The invitation to contribute to the Noli Me Tangere project arrived while I was sitting in on a course taught by my colleagues Dr. Zeyneb Sayilgan and Dr. Benjamin Sax entitled “Jesus at the Borders of Islam and Judaism”[1] at the Institute for Islamic, Christian, and Jewish Studies (ICJS) in Baltimore, Maryland where I am currently serving as the Executive Director. The ICJS is an independent, academic non-profit that seeks to advance interreligious dialogue and understanding through educational lectures and programs for the public; fellowships for congregational leaders, civic leaders, teachers, and clergy; and rigorous scholarship. The ICJS reaches a diverse cross-section of the Baltimore-Washington area in our efforts to confront antisemitism, Islamophobia, and other forms of religious prejudice.

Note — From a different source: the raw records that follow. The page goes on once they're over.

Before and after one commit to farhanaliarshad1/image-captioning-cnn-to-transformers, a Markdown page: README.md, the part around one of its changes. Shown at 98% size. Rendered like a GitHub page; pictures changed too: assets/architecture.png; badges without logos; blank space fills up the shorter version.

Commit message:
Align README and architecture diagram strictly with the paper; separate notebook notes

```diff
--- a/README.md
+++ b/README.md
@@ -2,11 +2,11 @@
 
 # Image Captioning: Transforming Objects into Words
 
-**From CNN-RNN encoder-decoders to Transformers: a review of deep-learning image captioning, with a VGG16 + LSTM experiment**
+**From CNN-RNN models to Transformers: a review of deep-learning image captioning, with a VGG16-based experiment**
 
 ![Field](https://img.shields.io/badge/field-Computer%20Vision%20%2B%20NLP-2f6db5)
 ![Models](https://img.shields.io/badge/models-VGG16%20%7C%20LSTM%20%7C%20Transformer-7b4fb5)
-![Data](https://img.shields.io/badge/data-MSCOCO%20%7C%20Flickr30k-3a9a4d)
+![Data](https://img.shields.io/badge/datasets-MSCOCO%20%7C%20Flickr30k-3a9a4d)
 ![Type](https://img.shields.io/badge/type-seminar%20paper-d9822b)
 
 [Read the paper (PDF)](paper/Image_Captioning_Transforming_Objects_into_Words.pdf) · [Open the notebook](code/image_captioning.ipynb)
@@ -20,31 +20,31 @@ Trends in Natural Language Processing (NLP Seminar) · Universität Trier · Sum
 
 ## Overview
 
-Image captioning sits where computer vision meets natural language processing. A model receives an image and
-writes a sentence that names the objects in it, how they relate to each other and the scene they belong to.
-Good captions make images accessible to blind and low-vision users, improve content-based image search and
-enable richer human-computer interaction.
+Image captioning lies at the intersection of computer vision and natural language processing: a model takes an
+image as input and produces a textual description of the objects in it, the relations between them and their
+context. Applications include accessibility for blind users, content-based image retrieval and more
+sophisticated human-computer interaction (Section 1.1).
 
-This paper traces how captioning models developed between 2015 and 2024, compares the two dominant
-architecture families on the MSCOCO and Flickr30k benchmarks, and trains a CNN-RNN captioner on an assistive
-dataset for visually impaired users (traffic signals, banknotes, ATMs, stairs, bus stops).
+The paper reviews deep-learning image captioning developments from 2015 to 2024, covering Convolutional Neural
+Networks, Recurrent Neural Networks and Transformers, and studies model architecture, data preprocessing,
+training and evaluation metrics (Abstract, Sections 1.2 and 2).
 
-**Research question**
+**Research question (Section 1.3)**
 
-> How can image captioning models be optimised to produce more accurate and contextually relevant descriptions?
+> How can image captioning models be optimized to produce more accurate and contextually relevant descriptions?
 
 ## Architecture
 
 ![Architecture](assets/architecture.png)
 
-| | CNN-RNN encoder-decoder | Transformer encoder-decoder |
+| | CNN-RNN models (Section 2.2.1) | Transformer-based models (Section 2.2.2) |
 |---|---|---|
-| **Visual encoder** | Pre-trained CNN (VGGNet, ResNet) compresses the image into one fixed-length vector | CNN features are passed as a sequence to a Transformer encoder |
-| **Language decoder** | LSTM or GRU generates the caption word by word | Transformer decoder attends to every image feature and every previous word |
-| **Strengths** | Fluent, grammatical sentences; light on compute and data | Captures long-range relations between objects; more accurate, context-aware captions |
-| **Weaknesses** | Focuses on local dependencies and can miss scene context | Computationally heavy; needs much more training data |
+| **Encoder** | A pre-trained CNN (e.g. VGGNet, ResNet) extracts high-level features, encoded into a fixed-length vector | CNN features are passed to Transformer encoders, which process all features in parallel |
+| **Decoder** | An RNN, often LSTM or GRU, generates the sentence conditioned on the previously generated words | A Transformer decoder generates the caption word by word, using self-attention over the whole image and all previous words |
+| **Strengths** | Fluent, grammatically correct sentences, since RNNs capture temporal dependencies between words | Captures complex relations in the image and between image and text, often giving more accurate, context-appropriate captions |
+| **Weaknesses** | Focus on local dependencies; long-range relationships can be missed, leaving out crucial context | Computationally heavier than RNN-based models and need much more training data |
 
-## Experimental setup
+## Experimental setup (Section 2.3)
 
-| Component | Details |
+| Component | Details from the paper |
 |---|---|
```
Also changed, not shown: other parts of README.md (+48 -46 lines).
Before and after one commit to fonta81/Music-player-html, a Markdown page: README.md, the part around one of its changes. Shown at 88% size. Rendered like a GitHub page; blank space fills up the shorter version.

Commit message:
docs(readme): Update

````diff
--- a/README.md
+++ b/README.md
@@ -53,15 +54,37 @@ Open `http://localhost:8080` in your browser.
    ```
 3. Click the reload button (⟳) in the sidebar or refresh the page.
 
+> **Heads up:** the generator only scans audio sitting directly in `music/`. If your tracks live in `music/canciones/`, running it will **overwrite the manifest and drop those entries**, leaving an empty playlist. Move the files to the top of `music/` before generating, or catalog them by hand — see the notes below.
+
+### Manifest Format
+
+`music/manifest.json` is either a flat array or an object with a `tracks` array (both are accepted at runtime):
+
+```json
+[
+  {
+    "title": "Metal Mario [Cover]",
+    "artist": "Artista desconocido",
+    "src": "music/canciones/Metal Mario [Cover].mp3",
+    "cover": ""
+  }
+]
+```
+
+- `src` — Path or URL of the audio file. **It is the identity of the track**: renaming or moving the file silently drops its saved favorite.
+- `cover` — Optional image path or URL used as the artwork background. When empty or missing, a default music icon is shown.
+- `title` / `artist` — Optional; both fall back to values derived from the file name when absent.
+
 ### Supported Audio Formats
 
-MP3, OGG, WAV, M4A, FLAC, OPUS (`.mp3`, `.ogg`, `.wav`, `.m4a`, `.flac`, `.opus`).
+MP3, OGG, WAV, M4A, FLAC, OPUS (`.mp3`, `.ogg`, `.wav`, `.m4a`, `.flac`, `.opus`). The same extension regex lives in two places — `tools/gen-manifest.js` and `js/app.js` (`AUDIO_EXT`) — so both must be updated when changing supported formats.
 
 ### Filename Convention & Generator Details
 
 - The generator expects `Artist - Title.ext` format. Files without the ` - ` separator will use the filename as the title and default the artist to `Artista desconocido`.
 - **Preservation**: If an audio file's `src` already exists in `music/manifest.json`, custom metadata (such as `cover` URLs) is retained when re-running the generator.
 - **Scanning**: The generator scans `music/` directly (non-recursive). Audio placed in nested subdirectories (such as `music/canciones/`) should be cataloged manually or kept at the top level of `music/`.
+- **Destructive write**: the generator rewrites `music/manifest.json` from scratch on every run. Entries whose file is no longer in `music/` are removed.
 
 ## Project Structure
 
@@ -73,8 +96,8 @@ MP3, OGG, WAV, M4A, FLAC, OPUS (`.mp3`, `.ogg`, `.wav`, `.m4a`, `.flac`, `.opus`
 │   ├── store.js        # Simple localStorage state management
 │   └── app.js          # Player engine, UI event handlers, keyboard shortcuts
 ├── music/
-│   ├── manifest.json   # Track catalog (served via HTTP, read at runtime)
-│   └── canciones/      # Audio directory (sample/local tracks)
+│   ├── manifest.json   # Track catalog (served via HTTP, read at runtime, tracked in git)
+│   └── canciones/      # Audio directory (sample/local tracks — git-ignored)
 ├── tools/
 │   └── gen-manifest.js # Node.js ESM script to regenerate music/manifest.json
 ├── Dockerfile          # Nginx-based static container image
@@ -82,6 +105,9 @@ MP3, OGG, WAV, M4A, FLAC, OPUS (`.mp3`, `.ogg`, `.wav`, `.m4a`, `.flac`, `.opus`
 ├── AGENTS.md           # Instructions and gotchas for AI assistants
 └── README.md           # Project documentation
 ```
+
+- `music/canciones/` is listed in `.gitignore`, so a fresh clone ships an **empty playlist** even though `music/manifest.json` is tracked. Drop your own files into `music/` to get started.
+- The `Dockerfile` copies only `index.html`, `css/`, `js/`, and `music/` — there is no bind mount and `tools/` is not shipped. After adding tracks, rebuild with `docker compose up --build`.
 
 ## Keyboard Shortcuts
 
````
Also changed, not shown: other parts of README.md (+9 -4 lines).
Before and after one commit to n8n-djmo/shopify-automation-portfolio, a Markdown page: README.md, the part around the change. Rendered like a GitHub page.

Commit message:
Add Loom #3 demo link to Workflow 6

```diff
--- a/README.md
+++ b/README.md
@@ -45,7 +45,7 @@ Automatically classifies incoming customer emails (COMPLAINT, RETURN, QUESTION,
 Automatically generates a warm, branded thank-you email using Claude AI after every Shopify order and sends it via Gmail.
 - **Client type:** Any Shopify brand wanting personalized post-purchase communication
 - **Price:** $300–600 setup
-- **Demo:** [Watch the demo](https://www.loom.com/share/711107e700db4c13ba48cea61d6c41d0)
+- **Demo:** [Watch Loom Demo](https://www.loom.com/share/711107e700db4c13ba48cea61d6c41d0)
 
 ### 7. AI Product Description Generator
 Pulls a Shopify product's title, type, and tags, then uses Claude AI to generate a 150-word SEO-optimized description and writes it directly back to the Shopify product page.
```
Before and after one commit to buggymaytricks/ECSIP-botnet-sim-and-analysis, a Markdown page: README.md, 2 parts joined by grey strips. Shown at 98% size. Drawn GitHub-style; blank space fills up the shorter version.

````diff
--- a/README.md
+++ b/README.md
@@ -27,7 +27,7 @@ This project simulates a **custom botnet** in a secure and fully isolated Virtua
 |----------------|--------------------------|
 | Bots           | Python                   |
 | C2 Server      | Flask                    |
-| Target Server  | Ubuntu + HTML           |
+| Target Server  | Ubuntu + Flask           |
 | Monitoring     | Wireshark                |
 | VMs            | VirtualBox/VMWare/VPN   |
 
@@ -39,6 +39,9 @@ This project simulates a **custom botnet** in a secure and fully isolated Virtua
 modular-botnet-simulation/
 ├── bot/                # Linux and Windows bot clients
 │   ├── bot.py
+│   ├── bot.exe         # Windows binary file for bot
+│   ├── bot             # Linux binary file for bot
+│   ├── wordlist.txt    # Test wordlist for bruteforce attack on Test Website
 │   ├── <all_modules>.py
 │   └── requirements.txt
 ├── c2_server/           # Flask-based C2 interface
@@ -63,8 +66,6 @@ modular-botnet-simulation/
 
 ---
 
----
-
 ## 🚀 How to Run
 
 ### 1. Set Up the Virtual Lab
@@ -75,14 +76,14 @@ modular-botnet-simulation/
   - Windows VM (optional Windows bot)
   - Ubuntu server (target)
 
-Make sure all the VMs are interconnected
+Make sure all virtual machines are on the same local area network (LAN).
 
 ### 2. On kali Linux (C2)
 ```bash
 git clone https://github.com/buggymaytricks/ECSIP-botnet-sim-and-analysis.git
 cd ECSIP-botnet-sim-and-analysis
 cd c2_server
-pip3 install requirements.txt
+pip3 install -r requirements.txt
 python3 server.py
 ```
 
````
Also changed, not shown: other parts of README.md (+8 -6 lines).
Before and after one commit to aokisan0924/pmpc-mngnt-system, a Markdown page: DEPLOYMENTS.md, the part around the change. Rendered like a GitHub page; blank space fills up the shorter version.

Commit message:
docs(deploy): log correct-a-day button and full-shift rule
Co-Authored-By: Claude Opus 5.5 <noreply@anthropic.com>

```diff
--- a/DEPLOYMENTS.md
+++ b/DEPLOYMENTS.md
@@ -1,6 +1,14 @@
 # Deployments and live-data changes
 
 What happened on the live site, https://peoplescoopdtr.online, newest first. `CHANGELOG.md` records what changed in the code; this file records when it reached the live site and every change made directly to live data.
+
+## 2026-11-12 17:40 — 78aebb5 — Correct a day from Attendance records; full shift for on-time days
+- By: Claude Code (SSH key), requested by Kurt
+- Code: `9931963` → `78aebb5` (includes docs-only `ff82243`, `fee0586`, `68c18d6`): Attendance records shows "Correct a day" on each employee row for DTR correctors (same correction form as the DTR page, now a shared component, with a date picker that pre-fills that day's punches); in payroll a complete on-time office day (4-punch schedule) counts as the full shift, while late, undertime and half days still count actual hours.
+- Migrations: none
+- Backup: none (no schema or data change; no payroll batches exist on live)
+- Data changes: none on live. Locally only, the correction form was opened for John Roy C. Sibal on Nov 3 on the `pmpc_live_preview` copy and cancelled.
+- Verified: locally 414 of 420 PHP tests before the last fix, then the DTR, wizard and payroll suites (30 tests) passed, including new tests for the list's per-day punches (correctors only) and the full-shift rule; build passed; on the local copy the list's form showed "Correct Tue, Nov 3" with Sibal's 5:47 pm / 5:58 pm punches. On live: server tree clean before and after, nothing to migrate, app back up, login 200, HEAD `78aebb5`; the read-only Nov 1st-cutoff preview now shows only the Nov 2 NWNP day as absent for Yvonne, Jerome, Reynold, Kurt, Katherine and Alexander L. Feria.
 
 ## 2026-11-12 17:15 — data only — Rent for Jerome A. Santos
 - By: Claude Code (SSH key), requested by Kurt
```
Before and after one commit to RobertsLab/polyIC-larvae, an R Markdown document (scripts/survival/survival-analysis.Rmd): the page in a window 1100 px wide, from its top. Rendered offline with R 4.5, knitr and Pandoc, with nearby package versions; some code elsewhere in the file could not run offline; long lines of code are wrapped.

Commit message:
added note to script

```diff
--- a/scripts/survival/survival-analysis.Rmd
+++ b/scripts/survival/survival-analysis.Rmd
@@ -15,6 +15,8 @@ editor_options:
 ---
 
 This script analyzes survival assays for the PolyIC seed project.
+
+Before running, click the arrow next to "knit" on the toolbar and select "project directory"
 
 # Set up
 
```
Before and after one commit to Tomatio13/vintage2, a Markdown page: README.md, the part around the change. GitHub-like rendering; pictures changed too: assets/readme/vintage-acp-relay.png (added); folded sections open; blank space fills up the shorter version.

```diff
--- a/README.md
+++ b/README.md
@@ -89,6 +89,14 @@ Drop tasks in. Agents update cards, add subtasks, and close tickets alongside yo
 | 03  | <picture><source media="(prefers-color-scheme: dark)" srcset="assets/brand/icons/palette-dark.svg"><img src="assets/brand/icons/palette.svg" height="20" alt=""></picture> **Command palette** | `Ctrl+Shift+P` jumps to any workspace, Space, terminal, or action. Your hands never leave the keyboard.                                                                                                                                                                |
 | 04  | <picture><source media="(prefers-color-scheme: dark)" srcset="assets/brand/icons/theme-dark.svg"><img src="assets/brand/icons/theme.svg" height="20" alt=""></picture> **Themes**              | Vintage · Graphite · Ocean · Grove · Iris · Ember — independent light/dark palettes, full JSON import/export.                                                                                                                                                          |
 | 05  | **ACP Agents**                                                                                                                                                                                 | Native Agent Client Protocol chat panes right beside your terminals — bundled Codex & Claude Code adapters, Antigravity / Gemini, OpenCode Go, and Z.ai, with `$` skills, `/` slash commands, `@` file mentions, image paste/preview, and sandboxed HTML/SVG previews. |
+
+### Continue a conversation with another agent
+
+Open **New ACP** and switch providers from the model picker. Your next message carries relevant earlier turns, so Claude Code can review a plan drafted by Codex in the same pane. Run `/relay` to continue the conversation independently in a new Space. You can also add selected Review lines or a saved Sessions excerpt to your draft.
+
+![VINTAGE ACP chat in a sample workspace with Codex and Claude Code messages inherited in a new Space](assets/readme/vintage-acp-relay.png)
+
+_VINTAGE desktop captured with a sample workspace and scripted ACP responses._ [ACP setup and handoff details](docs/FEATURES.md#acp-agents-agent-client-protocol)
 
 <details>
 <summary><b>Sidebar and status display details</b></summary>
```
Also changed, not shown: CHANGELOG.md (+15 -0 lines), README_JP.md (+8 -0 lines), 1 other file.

By constructively engaging with religious pluralism in education, outreach, and scholarship we are shaping a new relationship among Christians, Jews, and Muslims in the Baltimore area, and modeling a new conversation that affirms and values religious diversity in America.


Heather Miller Rubens is Executive Director and Roman Catholic Scholar at ICJS.